Book review

For most of American history, economists have not been looked upon with favor. William McChesney Martin, the U.S. Chairman of the Federal Reserve in the early 1950s, once famously commented, “We have 50 econometricians working for us at the Fed. They are all located in the basement of this building, and there is a reason why the are there.” Although they asked good questions, “they don’t know their own limitations, and they have a far greater sense of confidence in their analysis than I have found to be warranted.” He was hardly alone: Presidents from Franklin Delano Roosevelt to Dwight Eisenhower have viewed economists as impractical at best.

All of that was to change soon enough. In “The Economists’ Hour,” Binyamin Appelbaum explains how economists rose to power and influence during the late 1960s and have, since that time, reshaped the modern world, curbing government regulation, slashing tax rates, unleashing corporate power and clearing the way for unrestrained globalization, with far-reaching political and environmental consequences. Few are better suited to tell the story than Appelbaum, an award-winning New York Times reporter who covers economics and business.

Much of the shift is attributable to a small group of economists from the University of Chicago, including Milton Friedman, George Stigler, Gary Becker and Robert Mundell. All fiercely advocated for a belief in the efficacy of free markets and a marked hostility toward any form of government regulation. Arthur Laffer famously drew a curve on a cocktail napkin, purporting to show how economic growth flowing from tax cuts would offset the lost tax revenue, enshrining tax cuts as a cornerstone of Republican economic policy. That the promised economic growth never actually materialized does not seem to have dimmed the appetite for tax cuts in the years since Laffer’s napkin-based theories were first embraced.

All of them pushed to restrain governmental regulation, advocated for markets to produce the most “efficient” results and to deliver prosperity. But floating currency exchange rates, cutting taxes and encouraging the unrestrained flow of trade across borders have had consequences far beyond short-term economic effect. The evisceration of the American industrial base, for example, is directly attributable to unrestrained market forces, as multinational corporations moved production facilities (and good jobs) overseas, decimating the very communities that had supported them for decades.

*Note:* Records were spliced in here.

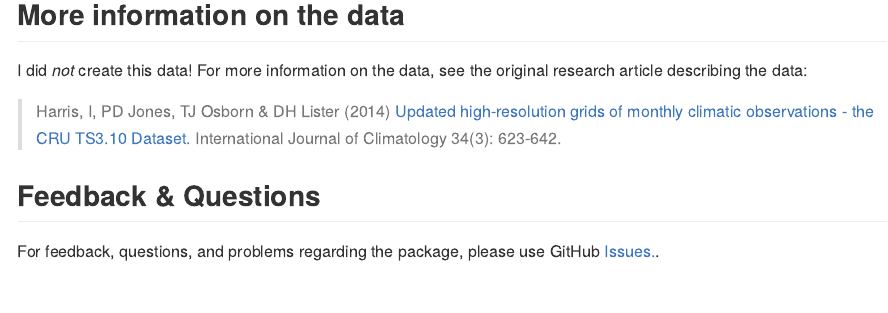
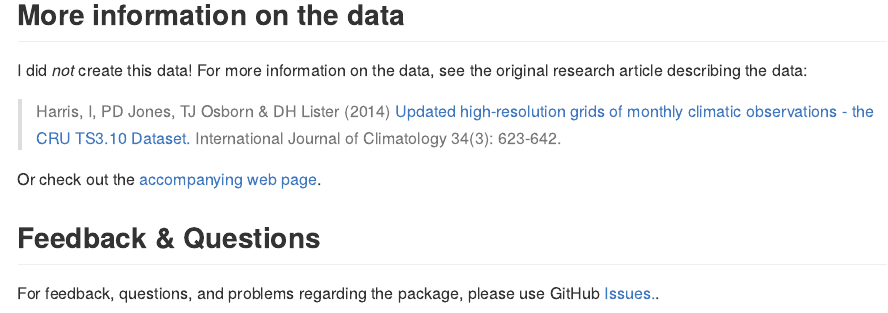
Before and after one commit to felixhaass/rainfall, an R Markdown document (README.Rmd): the page in a window 1100 px wide, from 3280 px down. The pictures show the output file README.md that the author committed with the source, drawn offline in the style of GitHub.

Commit message:
small typo fixes

```diff
--- a/README.Rmd
+++ b/README.Rmd
@@ -129,6 +129,8 @@ research article describing the data:
 
 > Harris, I, PD Jones, TJ Osborn & DH Lister (2014) [Updated high-resolution grids of monthly climatic observations - the CRU TS3.10 Dataset.](http://onlinelibrary.wiley.com/doi/10.1002/joc.3711/abstract) International Journal of Climatology 34(3): 623-642.
 
+Or check out the [accompanying web page](https://crudata.uea.ac.uk/cru/data/hrg/).
+
 ## Feedback & Questions
 For feedback, questions, and problems regarding the package, please use GitHub
 [Issues.](https://github.com/felixhaass/rainfall/issues).
```
Also changed, not shown: README.md.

As Appelbaum notes, this wholly unrestrained form of globalism may have produced inexpensive goods that benefit Americans as consumers, but it wreaked savage consequences on those same citizens, who watched in dismay as entire industries disappeared, good jobs evaporated into thin air and a rapidly unfolding environmental catastrophe ensued.

Inequality, too, has dramatically risen. Compare the economies of the U.S. and France. While the growth of the American economy easily outstripped the growth of the French economy overall in the 20th century, the picture is different if you exclude just the top 1% of households in both countries: for the rest of the 99% of households, income growth in France was much faster than in the United States. As Appelbaum notes, “almost everyone in France prospered more than almost everyone in the United States.”


Appelbaum’s writing brings refreshing clarity to monetary policy, floating currency exchange rates and modern international trade — complicated topics all. But it’s precisely that complexity that makes politicians, and the public more generally, susceptible to the confident (but often ill-considered) prescriptions of the modern-policy-making Chicago school economists. This book will do little to convince the economists, of course, but provides a refreshing tonic for the rest of us.

And the stakes simply could not be higher. The policy prescriptions promoted by these economists has fed a political backlash threatening the very foundation of liberal democracies across the globe, not least in the United States. Appelbaum concludes “the market economy remains one of humankind’s most awesome inventions, a powerful machine for the creation of wealth. But the measure of a society is the quality of life at the bottom of the pyramid, not the top.” By that measure, unrestrained markets have, rather dramatically, failed us all.


The Economists’ Hour: False Prophets, Free Markets and the Fracture of Society” by Binyamin Appelbaum, Little, Brown and Company, 336 pp., $30